YOUR GOAL → In the entries below, spot each line with the word "tables" and copy it.

*** Opening INPUT FOR THIS TASK ***

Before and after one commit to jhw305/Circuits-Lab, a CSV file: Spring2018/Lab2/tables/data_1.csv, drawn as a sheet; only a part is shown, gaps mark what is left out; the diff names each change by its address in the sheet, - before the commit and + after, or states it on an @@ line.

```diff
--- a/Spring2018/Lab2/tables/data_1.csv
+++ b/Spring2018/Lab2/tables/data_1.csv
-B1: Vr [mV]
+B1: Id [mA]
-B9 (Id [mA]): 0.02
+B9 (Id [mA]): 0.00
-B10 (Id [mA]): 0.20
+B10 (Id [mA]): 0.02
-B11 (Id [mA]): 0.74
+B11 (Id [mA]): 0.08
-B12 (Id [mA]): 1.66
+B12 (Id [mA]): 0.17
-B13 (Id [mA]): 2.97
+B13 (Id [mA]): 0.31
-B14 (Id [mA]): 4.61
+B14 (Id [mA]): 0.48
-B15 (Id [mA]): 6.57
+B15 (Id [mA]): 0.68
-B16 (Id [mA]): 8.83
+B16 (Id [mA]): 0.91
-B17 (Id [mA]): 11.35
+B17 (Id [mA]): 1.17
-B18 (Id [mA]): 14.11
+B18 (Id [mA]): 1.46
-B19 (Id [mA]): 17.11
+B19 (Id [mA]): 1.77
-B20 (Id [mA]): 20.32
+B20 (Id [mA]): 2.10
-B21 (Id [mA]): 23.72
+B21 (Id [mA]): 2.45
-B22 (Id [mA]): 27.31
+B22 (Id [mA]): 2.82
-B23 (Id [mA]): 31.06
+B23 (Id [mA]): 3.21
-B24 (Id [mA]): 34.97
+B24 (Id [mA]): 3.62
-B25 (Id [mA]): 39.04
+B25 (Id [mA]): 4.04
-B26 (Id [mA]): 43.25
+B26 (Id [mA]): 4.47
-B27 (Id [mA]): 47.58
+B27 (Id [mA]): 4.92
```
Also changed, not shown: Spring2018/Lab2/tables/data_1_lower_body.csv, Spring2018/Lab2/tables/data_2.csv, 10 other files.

*** Closing INPUT FOR THIS TASK ***

EXERCISE RESPONSE →
Before and after one commit to jhw305/Circuits-Lab, a CSV file: Spring2018/Lab2/tables/data_1.csv, drawn as a sheet; only a part is shown, gaps mark what is left out; the diff names each change by its address in the sheet, - before the commit and + after, or states it on an @@ line.
--- a/Spring2018/Lab2/tables/data_1.csv
+++ b/Spring2018/Lab2/tables/data_1.csv
Also changed, not shown: Spring2018/Lab2/tables/data_1_lower_body.csv, Spring2018/Lab2/tables/data_2.csv, 10 other files.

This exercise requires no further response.